The White House revealed a broad set of rules and principles on Monday aimed at ensuring that the United States “leads the way” in regulating artificial intelligence (AI), which is the subject of intense international competition.
President Joe Biden will issue an executive order demanding AI developers submit the results of their security tests to the federal government when their projects pose “a serious risk to national security, national economic security, or public health.”
The official announcement is scheduled for Monday at an event at the White House. Biden is leveraging a law dating back to the Cold War, the Defense Production Act (1950), granting the government certain coercive powers over companies when national security is at stake. The criteria for these security tests will be set at the federal level, according to the US government.
In July, several digital giants, including Microsoft and Google, had already committed to subjecting their AI systems to external tests. The White House aims to pay particular attention to the risks posed by AI development in biotechnology and infrastructure fields. Recommendations will also be issued concerning the detection and identification of AI-generated content, a technology capable of rapidly producing highly realistic images, sounds, and even videos.
The administration also promises to publish guidelines addressing discrimination, given the biases that AI systems might have, and pledges to monitor the impact of this technological revolution on employment.
However, Biden has limited maneuverability. Any truly binding and ambitious AI regulations would need to go through Congress. Yet, the Legislature is deeply divided between Democrats and Republicans, making the adoption of a comprehensive law highly unlikely.
In response to the announcement, the Software Publishers Association (BAS) also called for “a new legislative framework to create specific safeguards for artificial intelligence.”

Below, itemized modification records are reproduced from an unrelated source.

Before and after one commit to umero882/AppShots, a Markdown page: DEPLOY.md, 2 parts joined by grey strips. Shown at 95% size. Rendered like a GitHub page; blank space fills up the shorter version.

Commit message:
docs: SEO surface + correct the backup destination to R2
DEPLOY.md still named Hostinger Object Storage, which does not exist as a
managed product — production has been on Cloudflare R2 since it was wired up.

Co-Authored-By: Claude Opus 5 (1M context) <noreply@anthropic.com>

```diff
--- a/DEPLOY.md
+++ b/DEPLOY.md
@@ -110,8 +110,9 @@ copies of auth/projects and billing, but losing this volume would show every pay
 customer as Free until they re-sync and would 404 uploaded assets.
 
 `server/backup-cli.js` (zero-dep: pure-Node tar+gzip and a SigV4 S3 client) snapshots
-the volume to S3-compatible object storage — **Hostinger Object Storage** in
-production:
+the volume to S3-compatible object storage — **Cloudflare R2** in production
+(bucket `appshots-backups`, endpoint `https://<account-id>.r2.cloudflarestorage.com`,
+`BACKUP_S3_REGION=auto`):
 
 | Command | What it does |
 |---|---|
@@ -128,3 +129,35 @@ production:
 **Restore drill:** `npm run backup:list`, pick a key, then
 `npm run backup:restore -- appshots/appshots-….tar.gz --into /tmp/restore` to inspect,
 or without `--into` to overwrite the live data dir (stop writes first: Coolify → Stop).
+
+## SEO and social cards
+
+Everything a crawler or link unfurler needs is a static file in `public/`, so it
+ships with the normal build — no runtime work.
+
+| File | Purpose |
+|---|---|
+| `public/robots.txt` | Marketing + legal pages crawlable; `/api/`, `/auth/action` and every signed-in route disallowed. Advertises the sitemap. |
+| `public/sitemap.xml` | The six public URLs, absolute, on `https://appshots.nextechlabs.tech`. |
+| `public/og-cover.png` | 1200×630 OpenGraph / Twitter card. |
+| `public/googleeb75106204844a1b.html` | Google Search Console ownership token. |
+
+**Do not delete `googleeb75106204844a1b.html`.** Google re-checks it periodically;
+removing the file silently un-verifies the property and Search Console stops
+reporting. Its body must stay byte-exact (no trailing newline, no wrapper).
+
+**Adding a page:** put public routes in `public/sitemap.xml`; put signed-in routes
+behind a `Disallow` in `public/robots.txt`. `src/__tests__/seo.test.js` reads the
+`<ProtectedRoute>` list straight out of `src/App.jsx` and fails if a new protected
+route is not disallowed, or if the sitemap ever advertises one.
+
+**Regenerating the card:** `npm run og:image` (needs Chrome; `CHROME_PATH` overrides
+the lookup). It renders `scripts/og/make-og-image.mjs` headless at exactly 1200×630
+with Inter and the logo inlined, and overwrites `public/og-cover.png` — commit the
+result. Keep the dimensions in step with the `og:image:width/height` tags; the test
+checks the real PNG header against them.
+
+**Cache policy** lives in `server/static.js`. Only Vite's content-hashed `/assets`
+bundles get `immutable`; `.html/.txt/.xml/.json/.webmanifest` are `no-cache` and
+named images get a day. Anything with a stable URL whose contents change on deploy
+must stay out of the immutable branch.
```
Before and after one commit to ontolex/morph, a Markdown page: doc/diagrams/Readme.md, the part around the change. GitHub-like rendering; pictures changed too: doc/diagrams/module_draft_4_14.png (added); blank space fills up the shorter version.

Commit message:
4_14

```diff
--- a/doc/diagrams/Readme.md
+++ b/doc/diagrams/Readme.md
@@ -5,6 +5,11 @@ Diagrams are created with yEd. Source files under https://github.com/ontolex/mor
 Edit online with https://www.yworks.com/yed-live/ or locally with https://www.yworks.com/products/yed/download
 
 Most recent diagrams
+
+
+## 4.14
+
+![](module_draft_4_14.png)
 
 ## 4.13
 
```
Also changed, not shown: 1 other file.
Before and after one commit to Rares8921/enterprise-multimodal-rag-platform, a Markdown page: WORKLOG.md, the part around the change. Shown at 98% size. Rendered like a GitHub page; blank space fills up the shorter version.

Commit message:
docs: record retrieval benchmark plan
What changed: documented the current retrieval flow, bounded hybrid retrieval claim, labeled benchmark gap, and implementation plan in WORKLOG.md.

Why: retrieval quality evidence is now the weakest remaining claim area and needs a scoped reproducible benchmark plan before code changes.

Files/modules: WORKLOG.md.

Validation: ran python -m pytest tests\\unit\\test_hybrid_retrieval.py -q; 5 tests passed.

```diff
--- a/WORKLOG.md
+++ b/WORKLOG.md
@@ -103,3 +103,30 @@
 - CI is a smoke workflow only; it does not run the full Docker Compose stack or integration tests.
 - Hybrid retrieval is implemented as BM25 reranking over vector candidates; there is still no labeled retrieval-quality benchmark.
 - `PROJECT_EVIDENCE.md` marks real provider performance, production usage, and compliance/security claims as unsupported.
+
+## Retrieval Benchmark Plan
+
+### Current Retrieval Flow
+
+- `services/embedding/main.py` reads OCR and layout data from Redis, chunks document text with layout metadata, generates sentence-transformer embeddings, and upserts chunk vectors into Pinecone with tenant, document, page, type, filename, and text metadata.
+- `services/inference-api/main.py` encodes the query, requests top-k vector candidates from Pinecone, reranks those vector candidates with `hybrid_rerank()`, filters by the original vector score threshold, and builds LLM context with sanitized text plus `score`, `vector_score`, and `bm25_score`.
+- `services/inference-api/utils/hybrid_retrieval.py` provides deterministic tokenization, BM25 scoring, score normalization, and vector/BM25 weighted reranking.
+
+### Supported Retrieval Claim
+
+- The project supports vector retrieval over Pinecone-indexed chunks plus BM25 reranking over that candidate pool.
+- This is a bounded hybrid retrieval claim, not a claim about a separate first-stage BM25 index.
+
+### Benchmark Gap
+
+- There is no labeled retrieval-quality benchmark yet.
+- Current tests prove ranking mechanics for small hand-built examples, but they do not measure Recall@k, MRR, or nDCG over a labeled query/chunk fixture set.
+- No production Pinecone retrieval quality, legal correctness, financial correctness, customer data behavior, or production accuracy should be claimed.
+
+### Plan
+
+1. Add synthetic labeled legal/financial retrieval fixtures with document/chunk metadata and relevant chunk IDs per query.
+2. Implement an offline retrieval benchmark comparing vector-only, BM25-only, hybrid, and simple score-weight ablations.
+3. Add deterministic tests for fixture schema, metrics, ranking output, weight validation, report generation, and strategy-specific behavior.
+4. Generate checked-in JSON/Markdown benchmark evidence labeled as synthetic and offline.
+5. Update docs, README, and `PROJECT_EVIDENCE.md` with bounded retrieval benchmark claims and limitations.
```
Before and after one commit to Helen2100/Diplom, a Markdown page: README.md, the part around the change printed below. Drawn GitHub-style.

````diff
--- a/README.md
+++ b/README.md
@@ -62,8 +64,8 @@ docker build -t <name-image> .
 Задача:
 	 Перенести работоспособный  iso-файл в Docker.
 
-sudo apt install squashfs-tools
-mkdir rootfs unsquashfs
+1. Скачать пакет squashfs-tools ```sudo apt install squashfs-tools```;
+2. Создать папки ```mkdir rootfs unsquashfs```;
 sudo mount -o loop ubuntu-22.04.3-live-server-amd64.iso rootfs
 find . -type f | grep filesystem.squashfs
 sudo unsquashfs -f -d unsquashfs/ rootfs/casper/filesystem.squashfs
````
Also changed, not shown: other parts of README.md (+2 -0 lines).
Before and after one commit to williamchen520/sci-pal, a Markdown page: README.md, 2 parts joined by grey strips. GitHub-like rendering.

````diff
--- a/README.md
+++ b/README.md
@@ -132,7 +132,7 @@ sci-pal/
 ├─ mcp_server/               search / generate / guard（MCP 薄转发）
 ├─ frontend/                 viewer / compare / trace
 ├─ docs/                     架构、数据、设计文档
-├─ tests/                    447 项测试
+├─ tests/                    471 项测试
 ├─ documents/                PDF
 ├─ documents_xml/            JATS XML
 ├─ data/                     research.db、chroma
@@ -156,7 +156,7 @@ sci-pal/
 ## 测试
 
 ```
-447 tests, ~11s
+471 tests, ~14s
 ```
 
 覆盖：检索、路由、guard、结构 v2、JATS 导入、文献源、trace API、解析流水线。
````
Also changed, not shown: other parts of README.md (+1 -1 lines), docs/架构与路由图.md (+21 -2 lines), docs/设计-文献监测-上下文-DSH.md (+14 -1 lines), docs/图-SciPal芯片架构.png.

The regulation of AI is a subject of intense international competition. The European Union, which generates numerous digital regulations, aims to establish a regulatory framework for this technology by the end of the year, hoping to set the pace globally.